## Code change snippets
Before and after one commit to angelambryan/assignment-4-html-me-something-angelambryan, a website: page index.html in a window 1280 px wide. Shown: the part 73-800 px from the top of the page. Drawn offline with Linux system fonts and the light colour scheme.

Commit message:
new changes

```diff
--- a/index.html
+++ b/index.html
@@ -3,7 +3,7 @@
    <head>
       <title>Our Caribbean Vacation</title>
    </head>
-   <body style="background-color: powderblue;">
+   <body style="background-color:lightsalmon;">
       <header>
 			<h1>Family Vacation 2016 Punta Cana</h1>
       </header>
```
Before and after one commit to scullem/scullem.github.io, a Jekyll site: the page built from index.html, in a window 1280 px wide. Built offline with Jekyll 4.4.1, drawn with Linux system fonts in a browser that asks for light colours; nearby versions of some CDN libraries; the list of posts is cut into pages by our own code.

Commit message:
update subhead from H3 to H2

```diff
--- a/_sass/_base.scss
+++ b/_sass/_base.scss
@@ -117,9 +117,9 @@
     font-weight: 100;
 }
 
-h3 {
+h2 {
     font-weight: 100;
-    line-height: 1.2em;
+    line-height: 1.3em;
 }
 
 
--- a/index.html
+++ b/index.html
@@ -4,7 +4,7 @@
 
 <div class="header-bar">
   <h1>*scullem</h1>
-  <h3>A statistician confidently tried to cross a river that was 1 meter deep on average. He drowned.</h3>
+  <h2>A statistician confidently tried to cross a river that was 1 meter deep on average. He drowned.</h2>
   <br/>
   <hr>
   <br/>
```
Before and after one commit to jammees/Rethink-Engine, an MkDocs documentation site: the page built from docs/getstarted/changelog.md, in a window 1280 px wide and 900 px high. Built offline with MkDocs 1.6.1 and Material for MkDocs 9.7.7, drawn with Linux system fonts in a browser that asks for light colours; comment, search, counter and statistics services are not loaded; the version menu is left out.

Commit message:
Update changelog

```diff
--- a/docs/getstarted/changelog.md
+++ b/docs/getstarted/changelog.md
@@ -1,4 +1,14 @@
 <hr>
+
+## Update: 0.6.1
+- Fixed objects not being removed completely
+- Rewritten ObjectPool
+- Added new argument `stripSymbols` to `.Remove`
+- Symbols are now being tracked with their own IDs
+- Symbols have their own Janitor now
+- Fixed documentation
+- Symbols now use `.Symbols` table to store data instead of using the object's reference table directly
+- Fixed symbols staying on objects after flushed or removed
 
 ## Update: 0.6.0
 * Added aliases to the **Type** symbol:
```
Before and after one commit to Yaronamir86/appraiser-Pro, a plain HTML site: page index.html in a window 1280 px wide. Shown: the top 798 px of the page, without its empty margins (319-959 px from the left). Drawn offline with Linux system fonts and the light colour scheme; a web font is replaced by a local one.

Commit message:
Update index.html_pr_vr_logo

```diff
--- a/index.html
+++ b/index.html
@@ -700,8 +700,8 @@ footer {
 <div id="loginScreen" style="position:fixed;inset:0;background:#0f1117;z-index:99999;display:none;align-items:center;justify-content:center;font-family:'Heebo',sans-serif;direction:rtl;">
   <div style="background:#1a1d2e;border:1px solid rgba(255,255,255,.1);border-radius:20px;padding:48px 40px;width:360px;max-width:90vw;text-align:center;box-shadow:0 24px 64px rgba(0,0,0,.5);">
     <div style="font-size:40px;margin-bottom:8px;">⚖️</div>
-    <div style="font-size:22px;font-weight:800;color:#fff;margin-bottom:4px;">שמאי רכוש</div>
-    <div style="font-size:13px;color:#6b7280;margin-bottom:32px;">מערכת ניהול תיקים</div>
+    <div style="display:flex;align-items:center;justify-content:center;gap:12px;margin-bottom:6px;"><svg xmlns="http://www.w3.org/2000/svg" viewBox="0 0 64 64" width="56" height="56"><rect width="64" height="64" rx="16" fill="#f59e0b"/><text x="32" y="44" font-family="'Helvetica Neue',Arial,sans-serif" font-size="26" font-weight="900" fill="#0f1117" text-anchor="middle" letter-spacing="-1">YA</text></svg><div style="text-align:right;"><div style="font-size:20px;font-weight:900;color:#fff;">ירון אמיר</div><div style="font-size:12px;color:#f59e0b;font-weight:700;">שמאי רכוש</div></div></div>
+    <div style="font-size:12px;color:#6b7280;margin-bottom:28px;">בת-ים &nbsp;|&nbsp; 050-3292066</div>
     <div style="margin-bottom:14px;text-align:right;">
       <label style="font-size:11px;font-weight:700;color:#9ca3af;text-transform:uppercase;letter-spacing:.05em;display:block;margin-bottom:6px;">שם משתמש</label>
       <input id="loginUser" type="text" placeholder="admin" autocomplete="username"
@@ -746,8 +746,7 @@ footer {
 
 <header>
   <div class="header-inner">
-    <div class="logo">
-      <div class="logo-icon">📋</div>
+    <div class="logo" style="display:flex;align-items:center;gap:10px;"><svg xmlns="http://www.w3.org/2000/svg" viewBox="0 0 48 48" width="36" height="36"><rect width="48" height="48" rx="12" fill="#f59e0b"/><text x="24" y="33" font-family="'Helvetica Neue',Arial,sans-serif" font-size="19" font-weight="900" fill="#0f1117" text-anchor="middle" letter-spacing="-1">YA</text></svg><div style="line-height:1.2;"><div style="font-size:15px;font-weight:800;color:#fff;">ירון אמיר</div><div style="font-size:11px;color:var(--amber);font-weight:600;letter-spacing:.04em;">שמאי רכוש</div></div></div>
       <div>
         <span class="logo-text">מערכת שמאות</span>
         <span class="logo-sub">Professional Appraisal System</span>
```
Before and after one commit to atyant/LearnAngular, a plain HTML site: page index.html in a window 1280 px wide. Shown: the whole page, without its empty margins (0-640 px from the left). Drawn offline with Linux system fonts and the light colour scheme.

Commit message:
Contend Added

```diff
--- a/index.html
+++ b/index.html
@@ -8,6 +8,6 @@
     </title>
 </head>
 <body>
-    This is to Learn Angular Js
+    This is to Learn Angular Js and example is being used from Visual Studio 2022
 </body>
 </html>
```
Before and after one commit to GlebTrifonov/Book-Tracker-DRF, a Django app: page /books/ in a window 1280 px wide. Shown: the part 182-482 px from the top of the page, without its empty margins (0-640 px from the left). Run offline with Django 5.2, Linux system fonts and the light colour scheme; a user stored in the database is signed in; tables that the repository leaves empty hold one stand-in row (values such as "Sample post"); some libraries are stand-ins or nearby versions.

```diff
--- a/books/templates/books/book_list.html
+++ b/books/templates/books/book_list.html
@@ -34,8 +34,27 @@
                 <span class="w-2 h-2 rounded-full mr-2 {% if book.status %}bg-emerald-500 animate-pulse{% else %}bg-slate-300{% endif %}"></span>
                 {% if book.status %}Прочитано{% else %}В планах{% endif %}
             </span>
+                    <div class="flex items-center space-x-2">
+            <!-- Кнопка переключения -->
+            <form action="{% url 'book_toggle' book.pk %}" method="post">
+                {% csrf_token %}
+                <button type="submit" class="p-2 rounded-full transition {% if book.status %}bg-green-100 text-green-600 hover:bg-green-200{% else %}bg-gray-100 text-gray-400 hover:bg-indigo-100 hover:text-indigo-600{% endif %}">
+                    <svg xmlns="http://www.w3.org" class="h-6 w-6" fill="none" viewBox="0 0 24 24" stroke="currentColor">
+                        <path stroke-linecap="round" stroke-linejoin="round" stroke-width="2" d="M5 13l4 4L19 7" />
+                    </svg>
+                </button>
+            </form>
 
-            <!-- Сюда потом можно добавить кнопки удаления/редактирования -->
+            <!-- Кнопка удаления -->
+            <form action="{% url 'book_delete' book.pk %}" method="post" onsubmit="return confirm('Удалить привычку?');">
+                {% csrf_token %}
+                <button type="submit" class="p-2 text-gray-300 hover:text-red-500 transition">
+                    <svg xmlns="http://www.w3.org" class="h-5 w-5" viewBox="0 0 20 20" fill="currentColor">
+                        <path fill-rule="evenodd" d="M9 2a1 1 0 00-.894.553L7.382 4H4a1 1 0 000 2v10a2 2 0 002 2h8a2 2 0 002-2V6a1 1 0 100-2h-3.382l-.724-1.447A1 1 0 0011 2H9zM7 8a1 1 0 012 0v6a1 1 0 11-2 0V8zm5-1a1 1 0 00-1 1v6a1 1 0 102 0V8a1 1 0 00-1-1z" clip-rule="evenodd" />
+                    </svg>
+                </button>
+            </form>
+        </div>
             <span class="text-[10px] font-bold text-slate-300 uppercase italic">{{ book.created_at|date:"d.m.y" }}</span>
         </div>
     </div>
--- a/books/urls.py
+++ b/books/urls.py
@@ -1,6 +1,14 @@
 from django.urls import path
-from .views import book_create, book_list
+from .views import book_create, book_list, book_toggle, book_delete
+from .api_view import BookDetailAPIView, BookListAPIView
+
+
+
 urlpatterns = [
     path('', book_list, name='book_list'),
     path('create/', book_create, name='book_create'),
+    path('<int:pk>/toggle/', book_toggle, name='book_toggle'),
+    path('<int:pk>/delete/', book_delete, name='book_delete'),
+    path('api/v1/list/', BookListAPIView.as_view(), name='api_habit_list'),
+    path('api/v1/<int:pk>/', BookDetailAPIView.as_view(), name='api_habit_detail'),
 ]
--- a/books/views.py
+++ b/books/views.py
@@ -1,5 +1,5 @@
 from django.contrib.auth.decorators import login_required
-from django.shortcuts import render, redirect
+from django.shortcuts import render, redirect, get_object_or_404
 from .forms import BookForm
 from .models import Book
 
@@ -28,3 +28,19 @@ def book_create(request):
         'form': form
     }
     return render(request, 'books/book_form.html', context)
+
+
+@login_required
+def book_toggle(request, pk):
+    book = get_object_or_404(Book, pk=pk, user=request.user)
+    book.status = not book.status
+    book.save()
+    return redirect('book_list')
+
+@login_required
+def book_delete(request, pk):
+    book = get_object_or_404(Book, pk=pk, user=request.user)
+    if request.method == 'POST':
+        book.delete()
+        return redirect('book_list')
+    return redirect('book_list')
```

## What is being asked
Using the data above, copy each line that contains "import".

## Response to this task
 from django.urls import path
-from .views import book_create, book_list
+from .views import book_create, book_list, book_toggle, book_delete
+from .api_view import BookDetailAPIView, BookListAPIView
 from django.contrib.auth.decorators import login_required
-from django.shortcuts import render, redirect
+from django.shortcuts import render, redirect, get_object_or_404
 from .forms import BookForm
 from .models import Book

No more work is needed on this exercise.